* ASSIGNMENT
Across the listing below, how many lines include the string "finite"? Reply with the number alone.

* PROVIDED MATERIAL
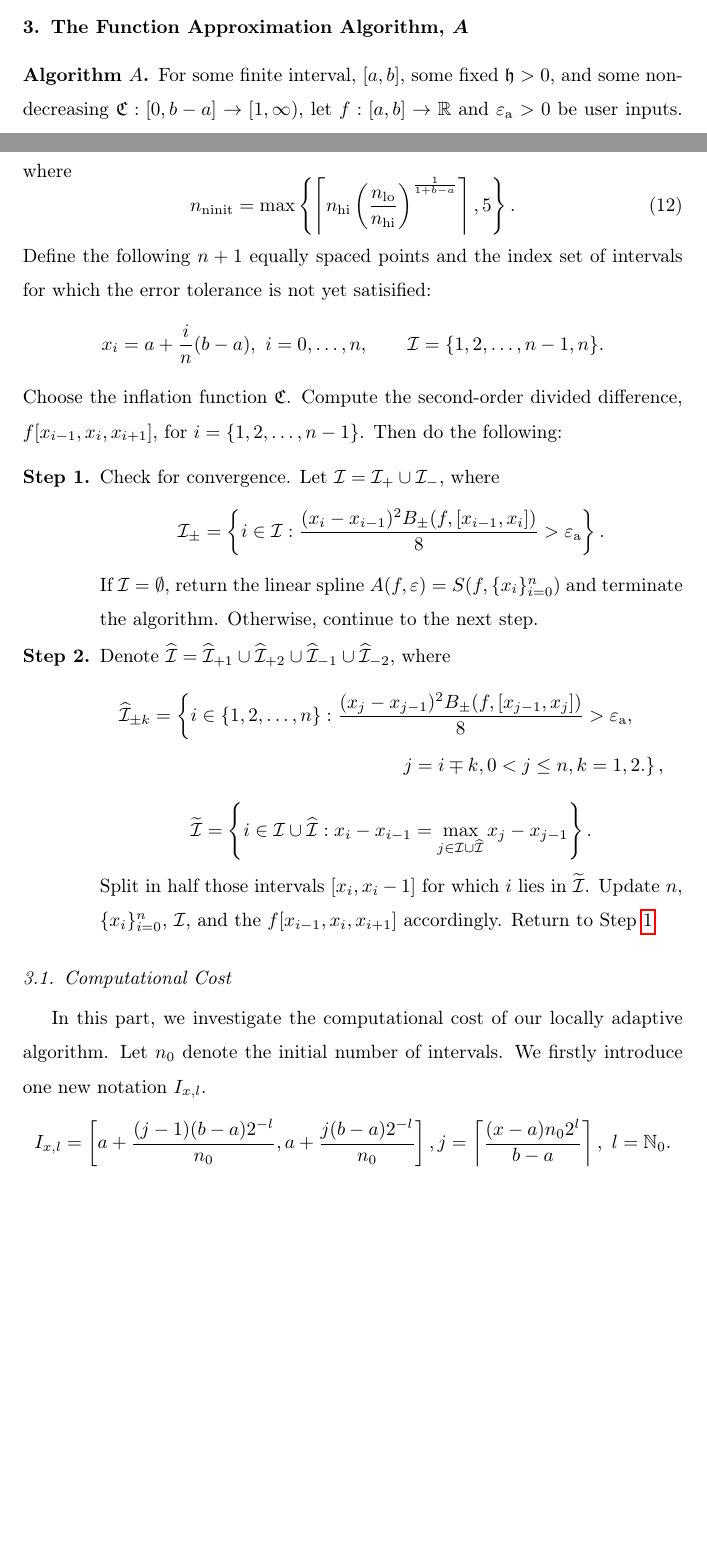
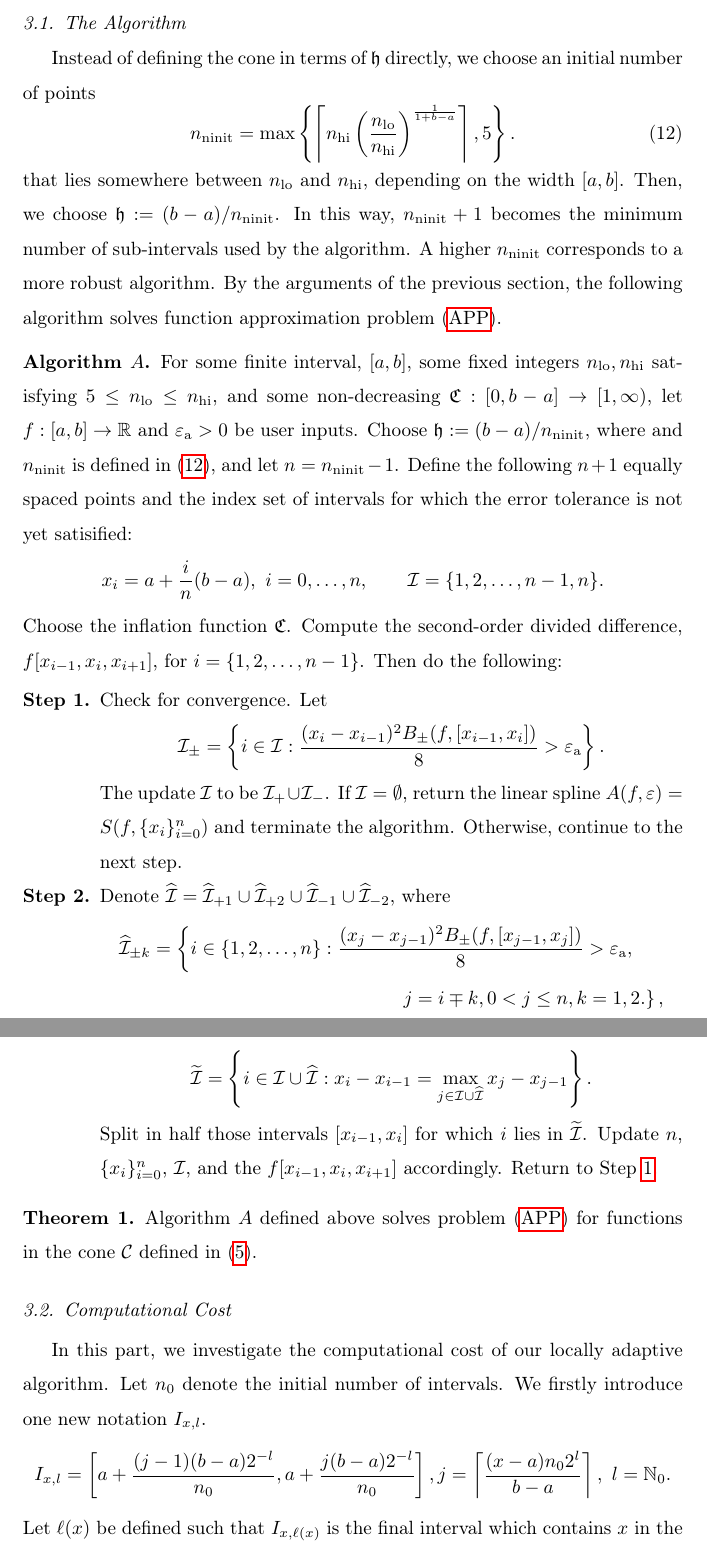
Before and after one commit to xtong5/LocalAdaptiveAppxOpt, a LaTeX paper (TraubMemorialPaper.tex): two parts of pages 9 and 10 of 14 before the commit and two parts of pages 10 and 11 of 15 after it, joined at a grey line, cut at the place of the change, the shorter picture padded with empty space. Compiled offline with pdfLaTeX.

Commit message:
more edits of the algorithm

```diff
--- a/TraubMemorialPaper.tex
+++ b/TraubMemorialPaper.tex
@@ -385,16 +385,19 @@ this error bound smaller than the desired tolerance.
 \section{The Function Approximation Algorithm, $A$}\label{sec:fappx}
 %%%%%%%%%%%%%%%%%%%%%%%%%%%%%%%%%%%%%%%%%%%%%%%%%%
 
-\begin{algoA}
-For some finite interval, $[a,b]$, some fixed $\fh >0$, and some non-decreasing
-$\fC:[0,b-a] \to [1, \infty)$, let $f:[a,b] \to \reals$ and $\abstol >0$ be
-user inputs. Choose positive integers $n_{\lo}$ and $n_{\text{hi}}$ such that
-$n_{\text{hi}} \ge n_{\lo}$ and let  $n=n_{\ninit}-1$ where
+\subsection{The Algorithm}
+Instead of defining the cone in terms of $\fh$ directly, we choose an initial number of points
 \begin{equation}
 \label{nodefinition}
 n_{\ninit} = \max\left\{\left\lceil n_{\text{hi}}
 \left(\frac{n_{\lo}}{n_{\text{hi}}}\right)^{\frac{1}{1+b-a}}\right\rceil ,5\right\}.
 \end{equation}
+that lies somewhere between $n_{\lo}$ and $n_{\text{hi}}$, depending on the width $[a,b]$.  Then, we choose $\fh := (b-a)/n_{\ninit}$.  In this way, $n_{\ninit} + 1$ becomes the minimum number of sub-intervals used by the algorithm.  A higher $n_{\ninit}$ corresponds to a more robust algorithm.  By the arguments of the previous section, the following algorithm solves function approximation problem \eqref{appxprob}.
+
+\begin{algoA} \label{AlgoA}
+For some finite interval, $[a,b]$, some fixed integers $n_{\lo}, n_{\text{hi}}$ satisfying $5 \le n_{\lo} \le n_{\text{hi}}$, and some non-decreasing
+$\fC:[0,b-a] \to [1, \infty)$, let $f:[a,b] \to \reals$ and $\abstol >0$ be
+user inputs. Choose $\fh := (b-a)/n_{\ninit}$, where and $n_{\ninit}$ is defined in \eqref{nodefinition}, and let  $n=n_{\ninit}-1$.
 Define the
 following $n+1$ equally spaced points and the index set of intervals for which the error tolerance
 is not yet satisified:
@@ -406,11 +409,11 @@ following:
 \begin{enumerate}[\bf Step 1.]%\hspace{8.5ex}
 %\renewcommand{\labelenumi}{\textbf{Step \arabic{enumi}.}}
 \item \label{stage1} Check for convergence.
-Let $\mathcal{I}=\mathcal{I}_+ \cup \mathcal{I}_-$, where
+Let
 \[
 \mathcal{I}_\pm = \left\{i \in \mathcal{I}: \frac{(x_i - x_{i-1})^2B_\pm(f,[x_{i-1},x_i])}{8}  > \abstol \right\}.
 \]
-If $\mathcal{I} = \emptyset$, return the linear spline $A(f,\varepsilon) = S(f, \{x_i\}_{i=0}^n)$ and terminate the algorithm.
+The update $\ci$ to be $\mathcal{I}_+ \cup \mathcal{I}_-$.  If $\mathcal{I} = \emptyset$, return the linear spline $A(f,\varepsilon) = S(f, \{x_i\}_{i=0}^n)$ and terminate the algorithm.
 Otherwise, continue to the next step.
 \item \label{stage2}
 Denote $\widehat{\mathcal{I}}=\widehat{\mathcal{I}}_{+1} \cup \widehat{\mathcal{I}}_{+2} \cup \widehat{\mathcal{I}}_{-1} \cup \widehat{\mathcal{I}}_{-2},$ where
@@ -419,10 +422,14 @@ Denote $\widehat{\mathcal{I}}=\widehat{\mathcal{I}}_{+1} \cup \widehat{\mathcal{
  \left.j=i\mp k, 0<j\le n, k=1,2. \right\},
 \end{multline*}
 \[\widetilde{\mathcal{I}}=\left\{i \in \mathcal{I} \cup \widehat{\mathcal{I}}: x_i - x_{i-1}=\max\limits_{j \in \mathcal{I} \cup \widehat{\mathcal{I}} } x_j-x_{j-1} \right\}.\]
-Split in half those intervals $[x_i,x_i-1]$ for which $i$ lies in $\widetilde{\mathcal{I}}$.
+Split in half those intervals $[x_{i-1},x_i]$ for which $i$ lies in $\widetilde{\mathcal{I}}$.
 Update $n$, $\{x_i\}_{i=0}^n$, $\mathcal{I}$, and the $f[x_{i-1}, x_{i}, x_{i+1}]$ accordingly.  Return to Step~\ref{stage1}.
 \end{enumerate}
 \end{algoA}
+
+\begin{theorem}
+Algorithm $A$ defined above solves problem \eqref{appxprob} for functions in the cone $\cc$ defined in \eqref{conedef}.
+\end{theorem}
 
 \input{localcost}
 
```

* SOLUTION TO THIS PROBLEM
2